Exercise goal:
Take each line of the entries below that contains "preserve" and copy it.

Data for analysis:
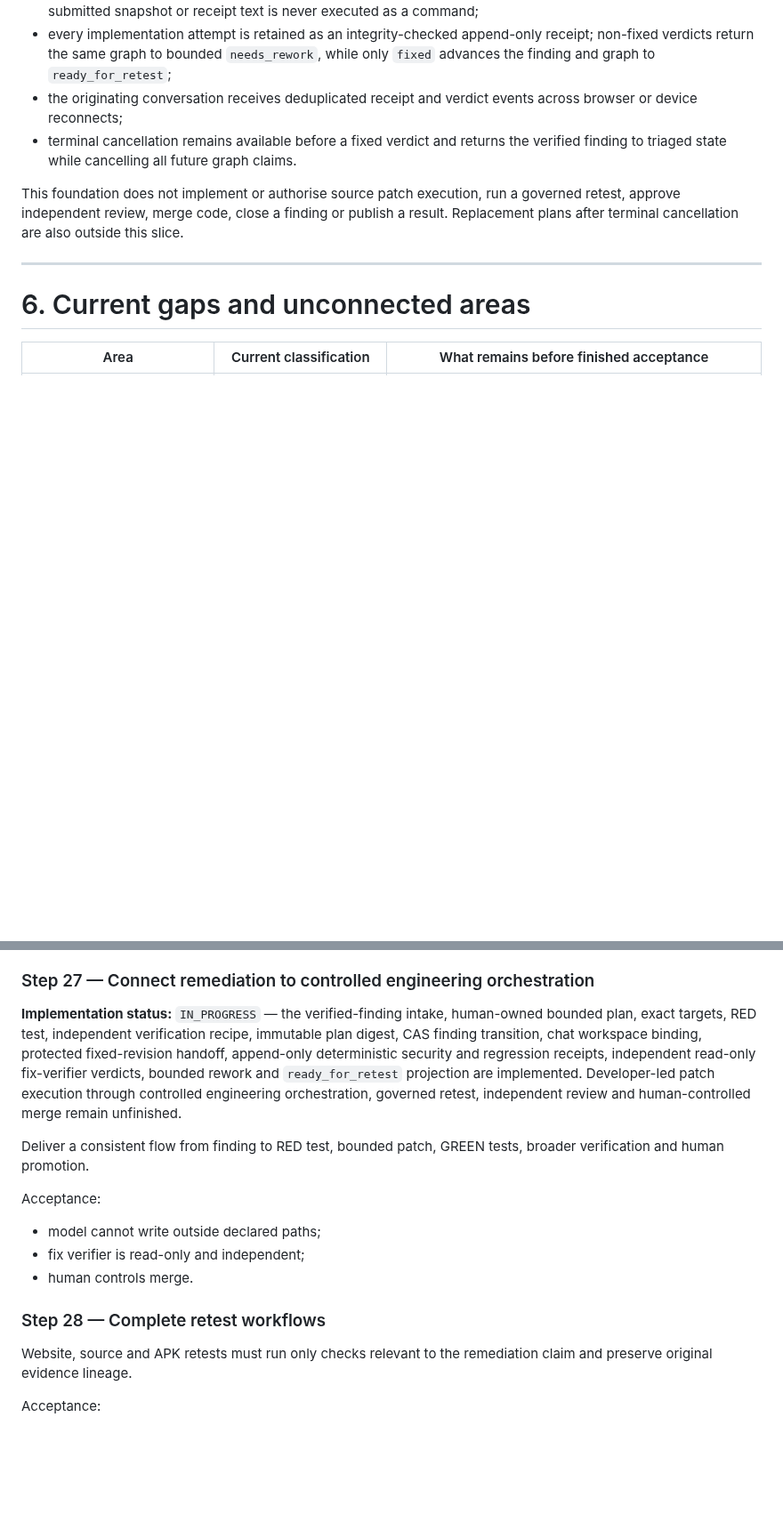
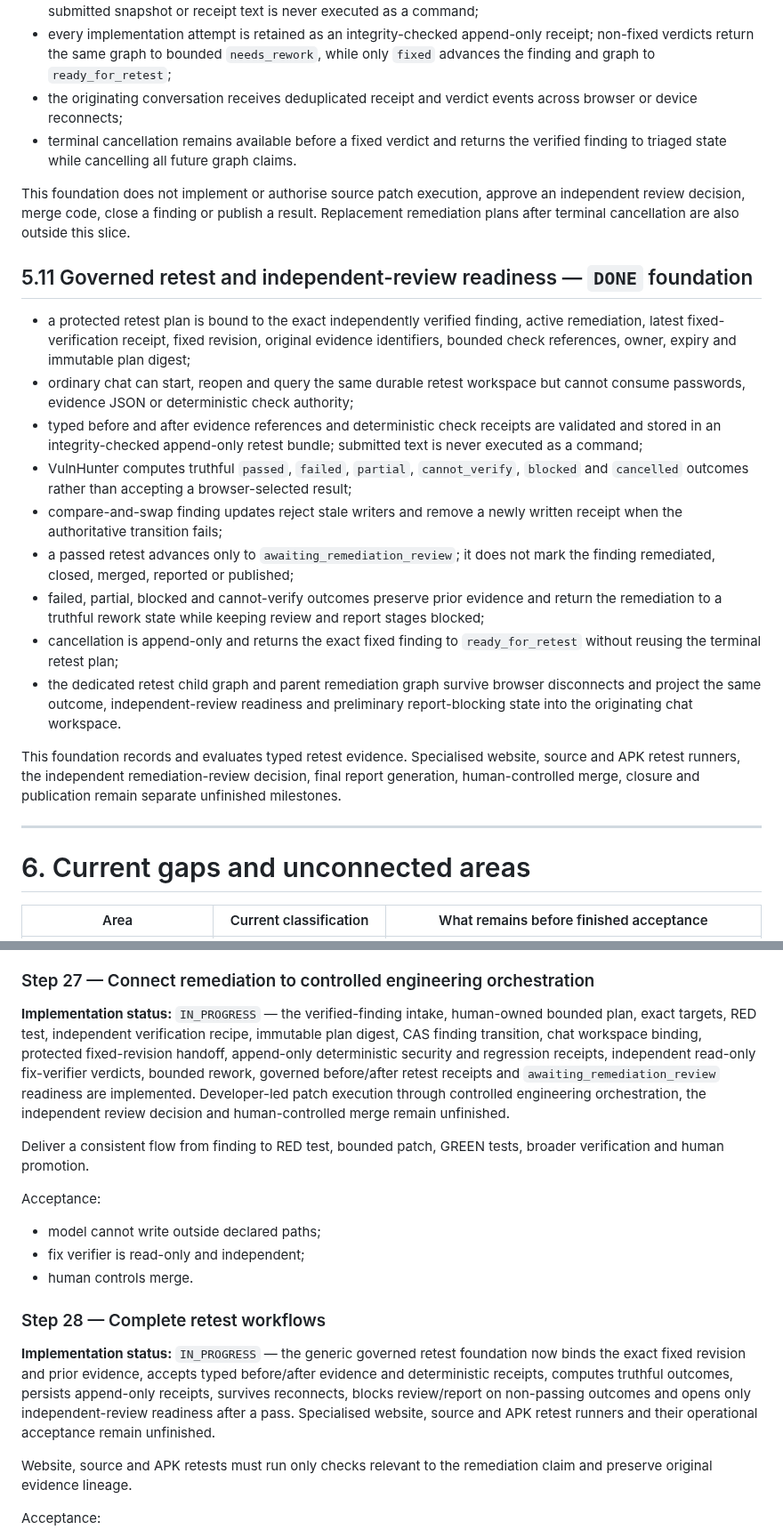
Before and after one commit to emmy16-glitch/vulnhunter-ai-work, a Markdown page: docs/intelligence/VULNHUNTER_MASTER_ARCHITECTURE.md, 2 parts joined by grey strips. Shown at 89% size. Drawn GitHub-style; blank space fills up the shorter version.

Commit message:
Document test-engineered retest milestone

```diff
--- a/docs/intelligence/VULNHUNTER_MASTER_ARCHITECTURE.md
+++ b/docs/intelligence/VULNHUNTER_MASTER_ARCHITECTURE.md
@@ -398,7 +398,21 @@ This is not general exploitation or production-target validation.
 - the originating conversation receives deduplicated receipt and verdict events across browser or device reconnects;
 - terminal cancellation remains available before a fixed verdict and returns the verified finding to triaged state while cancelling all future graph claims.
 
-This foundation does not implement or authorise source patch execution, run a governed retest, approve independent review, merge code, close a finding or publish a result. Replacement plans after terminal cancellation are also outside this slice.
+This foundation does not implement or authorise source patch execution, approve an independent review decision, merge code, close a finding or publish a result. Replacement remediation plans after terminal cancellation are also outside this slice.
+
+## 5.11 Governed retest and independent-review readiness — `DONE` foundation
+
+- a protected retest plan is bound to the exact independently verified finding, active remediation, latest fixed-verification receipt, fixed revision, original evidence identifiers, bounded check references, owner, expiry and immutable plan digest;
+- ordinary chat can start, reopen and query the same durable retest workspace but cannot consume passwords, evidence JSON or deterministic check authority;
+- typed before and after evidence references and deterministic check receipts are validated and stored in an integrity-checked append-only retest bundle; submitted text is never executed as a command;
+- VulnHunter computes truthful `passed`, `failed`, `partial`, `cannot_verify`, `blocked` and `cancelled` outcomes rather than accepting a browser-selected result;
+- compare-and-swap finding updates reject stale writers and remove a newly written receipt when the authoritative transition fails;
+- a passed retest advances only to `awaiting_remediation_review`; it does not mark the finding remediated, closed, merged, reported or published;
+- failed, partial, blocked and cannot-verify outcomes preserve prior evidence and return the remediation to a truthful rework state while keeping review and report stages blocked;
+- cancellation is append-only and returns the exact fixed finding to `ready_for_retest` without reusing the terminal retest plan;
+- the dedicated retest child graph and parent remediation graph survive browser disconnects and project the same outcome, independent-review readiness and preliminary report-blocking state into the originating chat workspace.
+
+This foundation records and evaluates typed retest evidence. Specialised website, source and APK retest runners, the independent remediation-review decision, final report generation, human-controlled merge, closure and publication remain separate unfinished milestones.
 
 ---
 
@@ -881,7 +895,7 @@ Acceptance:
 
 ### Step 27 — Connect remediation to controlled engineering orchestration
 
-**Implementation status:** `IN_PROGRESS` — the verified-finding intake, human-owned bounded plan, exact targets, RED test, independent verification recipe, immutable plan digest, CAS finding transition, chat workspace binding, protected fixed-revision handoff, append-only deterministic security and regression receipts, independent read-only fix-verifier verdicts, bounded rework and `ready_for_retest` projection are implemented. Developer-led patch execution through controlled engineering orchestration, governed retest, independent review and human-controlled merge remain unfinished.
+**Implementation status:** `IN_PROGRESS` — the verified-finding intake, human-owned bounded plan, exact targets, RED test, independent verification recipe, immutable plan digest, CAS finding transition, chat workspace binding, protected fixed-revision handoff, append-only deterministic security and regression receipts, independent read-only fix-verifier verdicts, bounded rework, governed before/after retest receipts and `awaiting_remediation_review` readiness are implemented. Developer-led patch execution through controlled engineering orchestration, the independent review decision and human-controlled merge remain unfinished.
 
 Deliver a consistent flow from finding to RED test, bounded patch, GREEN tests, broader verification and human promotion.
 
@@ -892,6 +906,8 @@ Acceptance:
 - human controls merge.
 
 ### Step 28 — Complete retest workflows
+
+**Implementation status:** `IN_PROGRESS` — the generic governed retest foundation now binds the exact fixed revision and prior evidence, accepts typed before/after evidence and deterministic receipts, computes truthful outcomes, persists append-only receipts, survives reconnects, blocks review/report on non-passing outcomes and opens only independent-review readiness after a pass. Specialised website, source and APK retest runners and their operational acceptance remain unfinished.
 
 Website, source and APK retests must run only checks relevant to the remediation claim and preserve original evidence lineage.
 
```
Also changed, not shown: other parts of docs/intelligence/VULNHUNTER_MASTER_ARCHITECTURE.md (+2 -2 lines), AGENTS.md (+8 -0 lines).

Exercise answer:
+- failed, partial, blocked and cannot-verify outcomes preserve prior evidence and return the remediation to a truthful rework state while keeping review and report stages blocked;
 Website, source and APK retests must run only checks relevant to the remediation claim and preserve original evidence lineage.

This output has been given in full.